Favourite memory from childhood? My dad would drive us every Saturday night to Strathroy to see a movie. We had a horse blanket called a ‘robe’, which felt like coarse animal hair. It was prickly. But it kept us warm because the heat didn’t go to the back of the 1939 Chevrolet.

“It was a happy place to be,” says Dorothy about her time at university. She rented a room at the back of a house close to campus. Dorothy initially took French and Spanish but decided that music was her true passion (having taken piano lessons since she was five years old).

For Dorothy, her experience was not just academic — being social was highly important as well. The friendships she formed with her peers in music, business, medicine and other faculties have continued to enrich her life over the years.

“I feel an obligation to give back. My life was much more rewarding and fulfilling than it might otherwise have been without my university experience,” says Dorothy, speaking of her recent donation to the Don Wright Faculty of Music at Western.

Through her own careful management of money, Dorothy has gifted the school $595,000, which comes from the untouched stock portfolio she inherited from her parents. And in their honour, Dorothy has created three endowed continuing and concurrent scholarships — the first of their kind in the faculty — aptly named the William and May Hollingsworth Scholarship in Piano, Voice, and Music Education.

Dorothy sits at the piano
Dorothy sits at the piano, her favourite instrument to play, at her home in London, Ont.

What’s exciting about the awards for Dorothy is knowing that her gift will support up to 11 students each year and provide them with financial support until they finish their studies.

“The arts serve people through a lifetime of creating. And yet they are grossly underfunded,” says Dorothy. “When you think of music grads, who have spent countless hours honing their skills, they are not rewarded proportionately [to other faculties], in my view. It’s important to support all the arts.”


William and May Hollingsworth Scholarship in Piano: Awarded to a first-year student studying piano, who will receive $2,000 annually for four years if they maintain a minimum average of 80 percent.

William and May Hollingsworth Scholarship in Voice: Awarded to a first-year student studying voice, who will receive $2,000 annually for four years, if they maintain a minimum average of 80 percent.

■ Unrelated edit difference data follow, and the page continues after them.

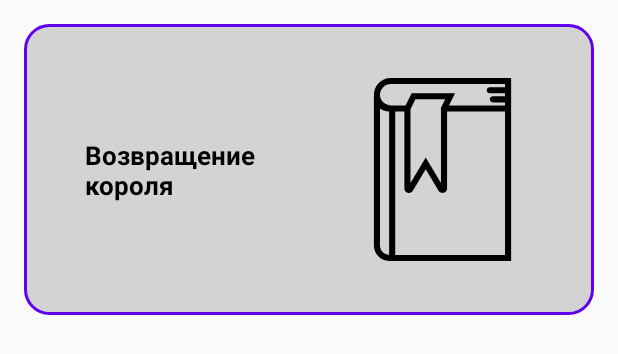
After one commit to vender98/BookStore, an Android app: the layout item_book.xml on its own in the app's theme, with its tools: preview values and no code run, on a phone screen of 412 x 824 dp. The commit adds this screen. Shown: the top 354 px of the screen. Run offline under Robolectric (Android 15) with nearby library versions, the phone set to English and light mode, and no system bars.

Commit message:
Add layout for the "Books" screen

```diff
--- /dev/null
+++ b/app/src/main/res/drawable/background_item_book.xml
@@ -0,0 +1,16 @@
+<?xml version="1.0" encoding="utf-8"?>
+<ripple
+    xmlns:android="http://schemas.android.com/apk/res/android"
+    android:color="?colorControlHighlight">
+
+    <item>
+        <shape>
+            <stroke
+                android:width="2dp"
+                android:color="@color/colorPrimary" />
+            <solid android:color="@color/light_gray" />
+            <corners android:radius="16dp" />
+        </shape>
+    </item>
+
+</ripple>
--- /dev/null
+++ b/app/src/main/res/drawable/ic_book_placeholder.xml
@@ -0,0 +1,4 @@
+<vector android:height="256dp" android:viewportHeight="60"
+    android:viewportWidth="60" android:width="256dp" xmlns:android="http://schemas.android.com/apk/res/android">
+    <path android:fillColor="#FF000000" android:pathData="M13,0c-1.547,0 -3.033,0.662 -4.078,1.817C7.895,2.954 7.389,4.476 7.525,6H7.5v48.958C7.5,57.738 9.762,60 12.542,60H52.5V11V9V0H13zM9.5,54.958V9.998c0.836,0.629 1.875,1.002 3,1.002v46.996C10.842,57.973 9.5,56.621 9.5,54.958zM50.5,58h-36V11h3v25.201c0,0.682 0.441,1.262 1.099,1.444c0.137,0.037 0.273,0.056 0.408,0.056c0.015,0 0.029,-0.005 0.044,-0.006c0.045,-0.001 0.088,-0.012 0.133,-0.017c0.103,-0.012 0.202,-0.033 0.299,-0.066c0.048,-0.016 0.093,-0.035 0.138,-0.056c0.094,-0.043 0.18,-0.097 0.263,-0.159c0.036,-0.027 0.073,-0.05 0.106,-0.08c0.111,-0.099 0.212,-0.211 0.292,-0.346l4.217,-7.028l4.217,7.029c0.327,0.545 0.939,0.801 1.55,0.687c0.045,-0.008 0.089,-0.002 0.134,-0.014c0.657,-0.183 1.099,-0.763 1.099,-1.444V11h19V58zM29.64,9.483l-0.003,0.007L29.5,9.764v0.042l-0.1,0.23l0.1,0.152v0.112V34.39l-5,-8.333l-5,8.333V10.236L21.118,7h9.764L29.64,9.483zM32.118,9l2,-4H19.882l-2,4h-4.67c-1.894,0 -3.516,-1.379 -3.693,-3.14c-0.101,-0.998 0.214,-1.957 0.887,-2.701C11.071,2.422 12.017,2 13,2h37.5v1h-5c-0.553,0 -1,0.447 -1,1s0.447,1 1,1h5v1h-4c-0.553,0 -1,0.447 -1,1s0.447,1 1,1h4v1H32.118z"/>
+</vector>
--- a/app/src/main/res/layout/fragment_books.xml
+++ b/app/src/main/res/layout/fragment_books.xml
@@ -1,7 +1,17 @@
 <?xml version="1.0" encoding="utf-8"?>
-<androidx.constraintlayout.widget.ConstraintLayout
+<FrameLayout
     xmlns:android="http://schemas.android.com/apk/res/android"
+    xmlns:app="http://schemas.android.com/apk/res-auto"
+    xmlns:tools="http://schemas.android.com/tools"
     android:layout_width="match_parent"
     android:layout_height="match_parent">
 
-</androidx.constraintlayout.widget.ConstraintLayout>
+    <androidx.recyclerview.widget.RecyclerView
+        android:id="@+id/fragment_books_recycler"
+        android:layout_width="match_parent"
+        android:layout_height="match_parent"
+        android:nestedScrollingEnabled="false"
+        app:layoutManager="androidx.recyclerview.widget.LinearLayoutManager"
+        tools:listitem="@layout/item_book" />
+
+</FrameLayout>
--- /dev/null
+++ b/app/src/main/res/layout/item_book.xml
@@ -0,0 +1,39 @@
+<?xml version="1.0" encoding="utf-8"?>
+<androidx.constraintlayout.widget.ConstraintLayout
+    xmlns:android="http://schemas.android.com/apk/res/android"
+    xmlns:app="http://schemas.android.com/apk/res-auto"
+    xmlns:tools="http://schemas.android.com/tools"
+    android:layout_width="match_parent"
+    android:layout_height="194dp"
+    android:layout_margin="@dimen/margin_default"
+    android:background="@drawable/background_item_book">
+
+    <TextView
+        android:id="@+id/item_book_name"
+        android:layout_width="0dp"
+        android:layout_height="wrap_content"
+        android:layout_margin="@dimen/margin_default"
+        android:textColor="@android:color/black"
+        android:textSize="17sp"
+        android:textStyle="bold"
+        app:layout_constraintBottom_toBottomOf="parent"
+        app:layout_constraintEnd_toStartOf="@+id/item_book_image"
+        app:layout_constraintHorizontal_chainStyle="spread"
+        app:layout_constraintStart_toStartOf="parent"
+        app:layout_constraintTop_toTopOf="parent"
+        tools:text="Возвращение короля" />
+
+    <ImageView
+        android:id="@+id/item_book_image"
+        android:layout_width="0dp"
+        android:layout_height="0dp"
+        android:layout_margin="@dimen/margin_default"
+        android:src="@drawable/ic_book_placeholder"
+        app:layout_constraintBottom_toBottomOf="parent"
+        app:layout_constraintDimensionRatio="3:4"
+        app:layout_constraintEnd_toEndOf="parent"
+        app:layout_constraintStart_toEndOf="@id/item_book_name"
+        app:layout_constraintTop_toTopOf="parent"
+        tools:ignore="ContentDescription" />
+
+</androidx.constraintlayout.widget.ConstraintLayout>
--- a/app/src/main/res/values/colors.xml
+++ b/app/src/main/res/values/colors.xml
@@ -3,4 +3,5 @@
     <color name="colorPrimary">#6200EE</color>
     <color name="colorPrimaryDark">#3700B3</color>
     <color name="colorAccent">#03DAC5</color>
+    <color name="light_gray">#D3D3D3</color>
 </resources>
```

William and May Hollingsworth Scholarship in Music: Awarded to a second-year student in the music education program, who will receive $2,000 annually for three years, so long as they maintain a minimum average of 80 percent.

Each year, three new students will be chosen to receive support throughout their music education.

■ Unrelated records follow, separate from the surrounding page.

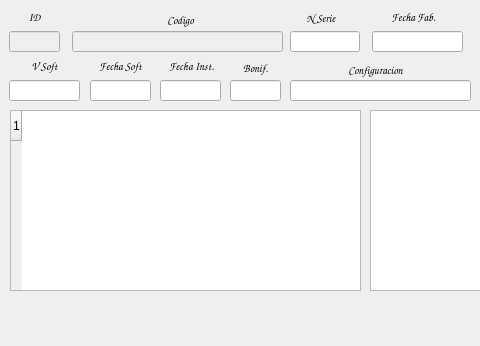
Before: the Qt Designer form reparacioneseditar.ui in Matias2178/Sistema_Postventa, drawn with Qt 5; both pictures show x 0 to 480 and y 0 to 346 of the 711 by 346 pixel window.
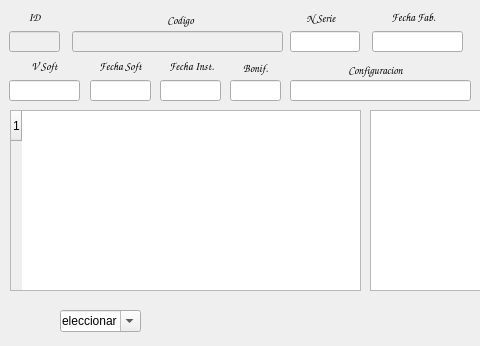
After: the same form once the commit is applied.

Commit message: Filtrado y generacion de tabla para exportacion a excel Se agrego campo de concepto de reparacion para una mejor identificacion del tipo de reparaciones. Se mejoro el codigo con respecto a la conversion de datos importados de la tabla

Diff of the .ui file:
```diff
--- a/reparacioneseditar.ui
+++ b/reparacioneseditar.ui
@@ -651,6 +651,24 @@
     <set>Qt::AlignCenter</set>
    </property>
   </widget>
+  <widget class="QComboBox" name="Concepto">
+   <property name="geometry">
+    <rect>
+     <x>60</x>
+     <y>310</y>
+     <width>81</width>
+     <height>22</height>
+    </rect>
+   </property>
+   <property name="editable">
+    <bool>true</bool>
+   </property>
+   <item>
+    <property name="text">
+     <string>Seleccionar</string>
+    </property>
+   </item>
+  </widget>
  </widget>
  <resources/>
  <connections>
```
The commit also changes 13 other files.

For more information about how to give to student awards, or other music priorities, contact Karmen Ferraro at 519-661-2111 x85695 or email

After graduation, Dorothy went on to teaching and found herself in the role that suited her perfectly, becoming a high school counsellor. Thinking back on those days, Dorothy notes she was happy to go to work each day.

When it was time to close that chapter of her life, Dorothy became a tour operator and began arranging specialized trips all over the world, for Canadian physicians, dentists and other professionals. She did this alongside her husband Bill, who was savvy in business, politics, and publishing.

Sitting amongst her mementos, collected from all over the world, the 89-year-old has lived a fulfilling life full of adventures. Her one desire for these scholarship awards is to see students succeed and be accomplished in their careers.

“I hope their education will be fulfilling and open the path to success in whatever endeavour they end up in,” says Dorothy.

Dorothy has also chosen to give through her will and leave a legacy gift to create an endowment for an artist-in-residence at the Don Wright Faculty of Music. This she will name in honour of her late husband, Bill Nobleman, and herself.